Will inertia be your guide, or will you follow your passions?
Will you follow dogma, or will you be original?
Will you choose a life of ease, or a life of service and adventure?
Will you wilt under criticism, or will you follow your convictions?
Will you bluff it out when you’re wrong, or will you apologize?
Will you guard your heart against rejection, or will you act when you fall in love?
Will you play it safe, or will you be a little bit swashbuckling?
When it’s tough, will you give up, or will you be relentless?
Will you be a cynic, or will you be a builder?
Will you be clever at the expense of others, or will you be kind?
I will hazard a prediction. When you are 80 years old, and in a quiet moment of reflection narrating for only yourself the most personal version of your life story, the telling that will be most compact and meaningful will be the series of choices you have made. In the end, we are our choices. Build yourself a great story. Thank you and good luck!
Now there is a bit of survivorship bias here. Those that left good paying jobs to start their own ventures and failed, instead of creating multi-billion dollar companies, are unlikely to be invited to make speeches at Princeton. Still, I think Bezos makes a lot of good points. Life does get more enjoyable and interesting if one doesn’t play it safe all the time, and dare to make original choices.

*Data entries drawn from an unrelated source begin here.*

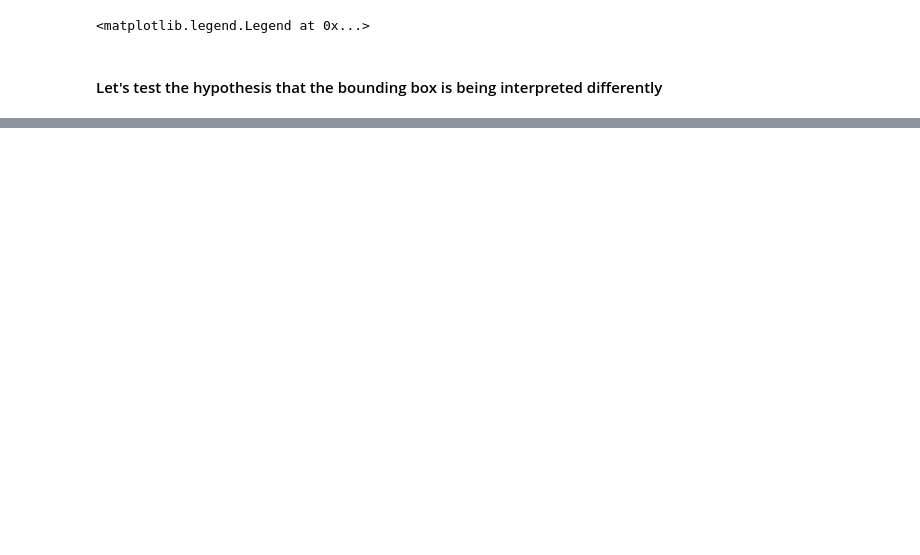
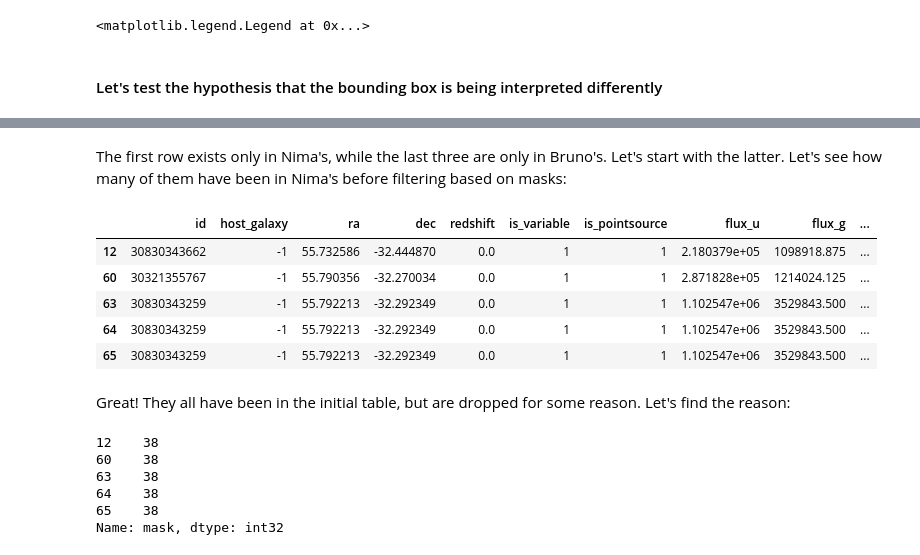
Before and after one commit to lsst-dm/ap_pipe-notebooks, a Jupyter notebook: notebooks/DM-40859.ipynb, the cells around one changed output, grey strips where cells are left out. Cells and saved outputs as stored; diff of their text form; code cells hidden in the pictures; blank space fills up the shorter version.

Commit message:
Add investigation of the remaining mismatches. They turned out to be masked: SAT|INTRP

```diff
--- a/notebooks/DM-40859.ipynb
+++ b/notebooks/DM-40859.ipynb
@@ -129,0 +205,20 @@ for i in range(4):
+# %%
+# Round the floating point values in columns on which we want to run the matching.
+
+truth.loc[:,'ra'] = truth['ra'].round(10)
+truth.loc[:,'dec'] = truth['dec'].round(10)
+Brunos.loc[:,'ra'] = Brunos['ra'].round(10)
+Brunos.loc[:,'dec'] = Brunos['dec'].round(10)
+# %%
+# Let's also convert all ids to string
+truth.loc[:,'id'] = truth['id'].astype(str)
+Brunos.loc[:,'id'] = Brunos['id'].astype(str)
+# %%
+r = truth.merge(Brunos, on=['ra','dec'],how='outer', indicator=True)
+
+mismatches = r[(r['_merge'] != 'both')]
+mismatch_coords = sci.getWcs().skyToPixelArray(ra=mismatches['ra'],dec=mismatches['dec'],degrees=True)
+
+INdices = LocalBBox.contains(mismatch_coords[0], mismatch_coords[1])
+in_mismatches = mismatches[INdices]
+in_mismatches
@@ -129,0 +231,23 @@ for i in range(4):
+# %% [markdown]
+The first row exists only in Nima's, while the last three are only in Bruno's.
+Let's start with the latter. Let's see how many of them have been in Nima's before filtering based on masks:
+# %%
+truth_all[truth_all.id.isin(in_mismatches.iloc[1:].id_y)]
+# %% [output]
+|  | id | host_galaxy | ra | dec | redshift | is_variable | is_pointsource | flux_u | flux_g | ... |
+| 12 | 30830343662 | -1 | 55.732586 | -32.444870 | 0.0 | 1 | 1 | 2.180379e+05 | 1098918.875 | ... |
+| 60 | 30321355767 | -1 | 55.790356 | -32.270034 | 0.0 | 1 | 1 | 2.871828e+05 | 1214024.125 | ... |
+| 63 | 30830343259 | -1 | 55.792213 | -32.292349 | 0.0 | 1 | 1 | 1.102547e+06 | 3529843.500 | ... |
+| 64 | 30830343259 | -1 | 55.792213 | -32.292349 | 0.0 | 1 | 1 | 1.102547e+06 | 3529843.500 | ... |
+| 65 | 30830343259 | -1 | 55.792213 | -32.292349 | 0.0 | 1 | 1 | 1.102547e+06 | 3529843.500 | ... |
+# %% [markdown]
+Great! They all have been in the initial table, but are dropped for some reason. Let's find the reason:
+# %%
+truth_all[truth_all.id.isin(in_mismatches.iloc[1:].id_y)]['mask']
+# %% [output]
+12    38
+60    38
+63    38
+64    38
+65    38
+Name: mask, dtype: int32
```
Also changed, not shown: parts of 16 cells of this notebook.
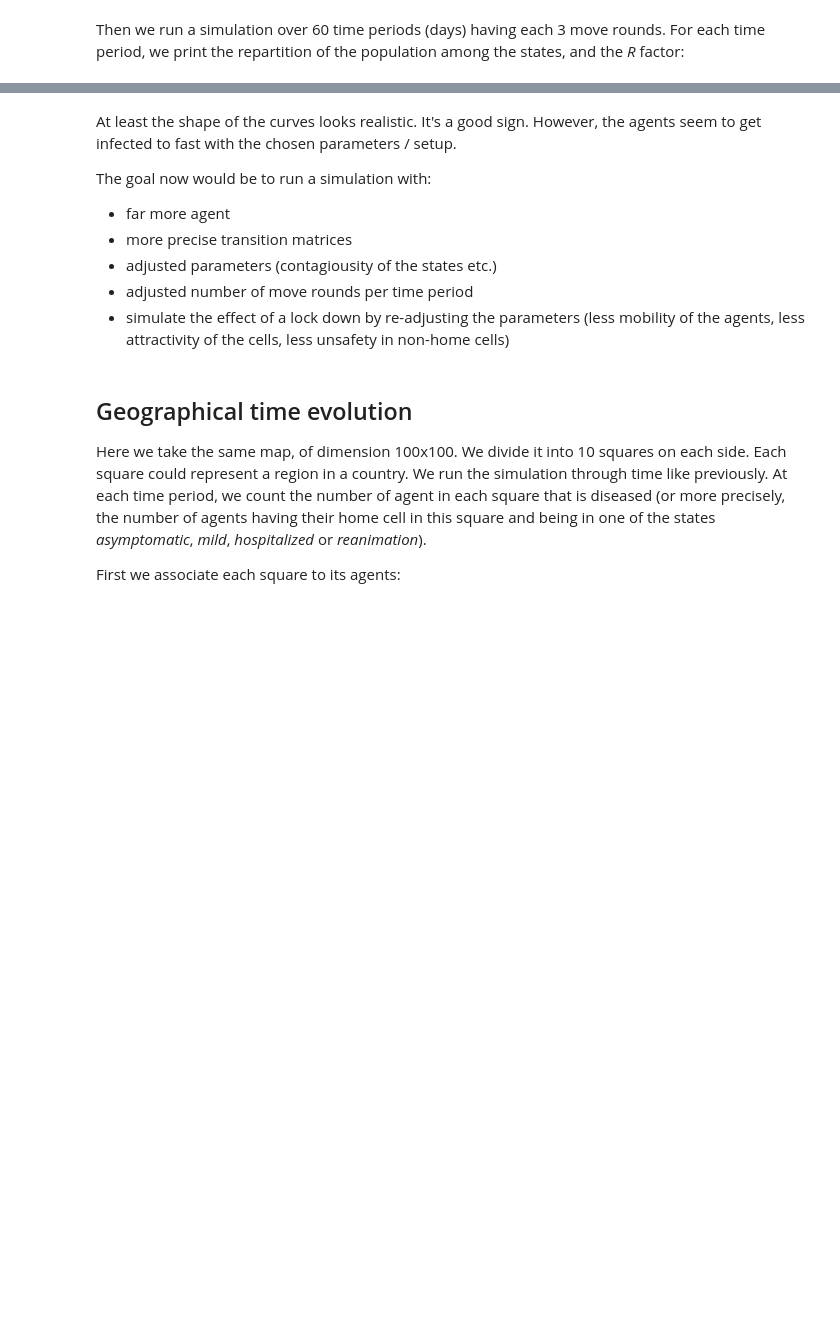
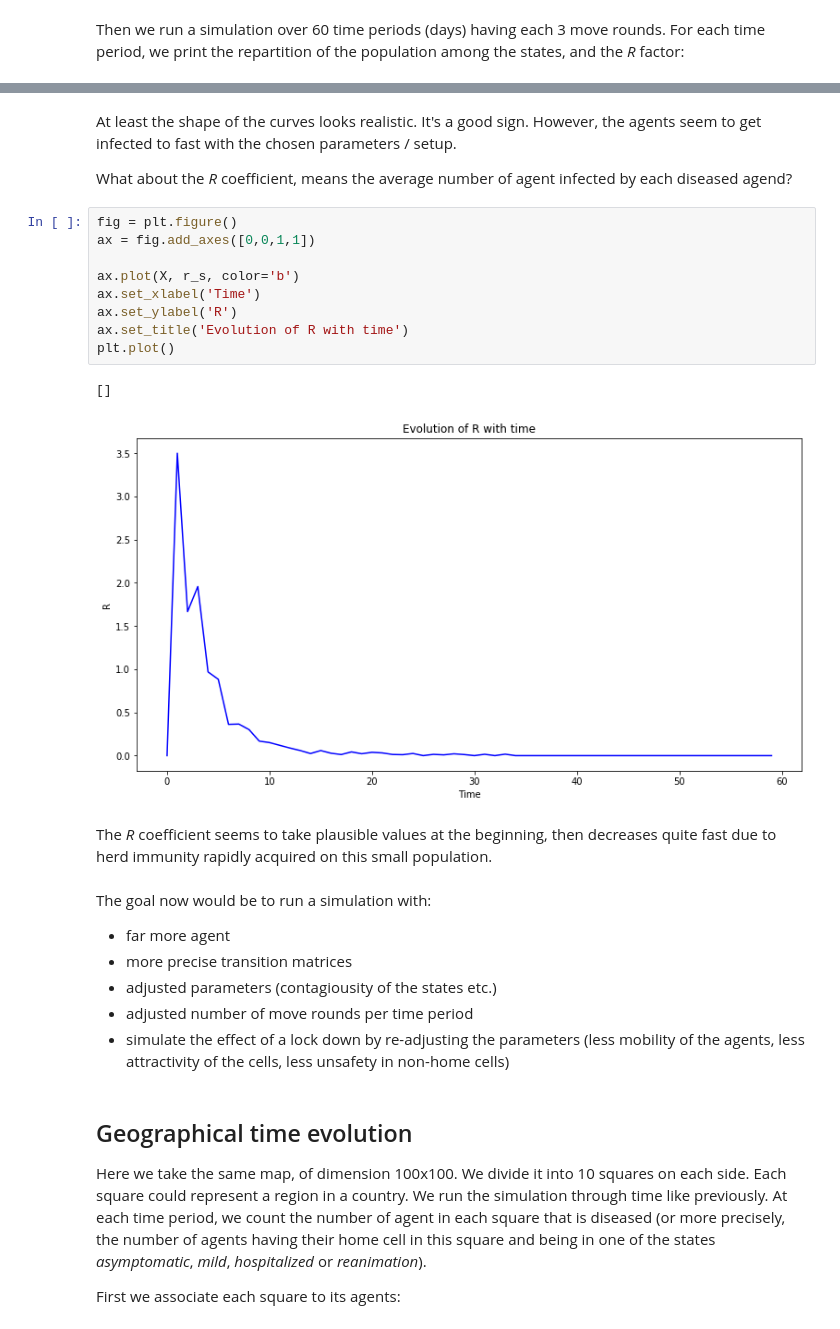
Before and after one commit to parcoor/py-propagsim, a Jupyter notebook: examples/example0.ipynb, the cells around one changed output, grey strips where cells are left out. Saved outputs shown, nothing was run; the diff lists cells and outputs as text; blank space fills up the shorter version.

Commit message:
computation of R coefficient fixed, notebook completed

```diff
--- a/examples/example0.ipynb
+++ b/examples/example0.ipynb
@@ -286,6 +287,22 @@ plt.plot()
+# %% [markdown]
+At least the shape of the curves looks realistic. It's a good sign. However, the agents seem to get infected to fast with the chosen parameters / setup.
+
+What about the *R* coefficient, means the average number of agent infected by each diseased agend?
+# %%
+fig = plt.figure()
+ax = fig.add_axes([0,0,1,1])
+
+ax.plot(X, r_s, color='b')
+ax.set_xlabel('Time')
+ax.set_ylabel('R')
+ax.set_title('Evolution of R with time')
+plt.plot()
+# %% [output]
+[]
+[figure, added]
+# %% [markdown]
+The *R* coefficient seems to take plausible values at the beginning, then decreases quite fast due to herd immunity rapidly acquired on this small population.
 # %% [markdown]
-At least the shape of the curves looks realistic. It's a good sign. However, the agents seem to get infected to fast with the chosen parameters / setup.
-
 The goal now would be to run a simulation with:
 * far more agent
 * more precise transition matrices
```
Also changed, not shown: parts of 7 cells of this notebook, 4 other files.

And I have a feeling that those who leave nice jobs to start companies and fail, manage benefit from the experience somehow like succeeding in the next try or taking the career in a new path. I don’t think there are many regretting trying.
Translating this into my own situation, I am already determined to push the real estate venture in Africa until it either becomes much bigger than it is today or fails. (And blog readers will see how it goes!) Even if the venture never provides as much money as my day job, at age 80 I’d rather tell the grandchildren about setting up a real estate company in West Africa than being a mid-level employee at a large corporation.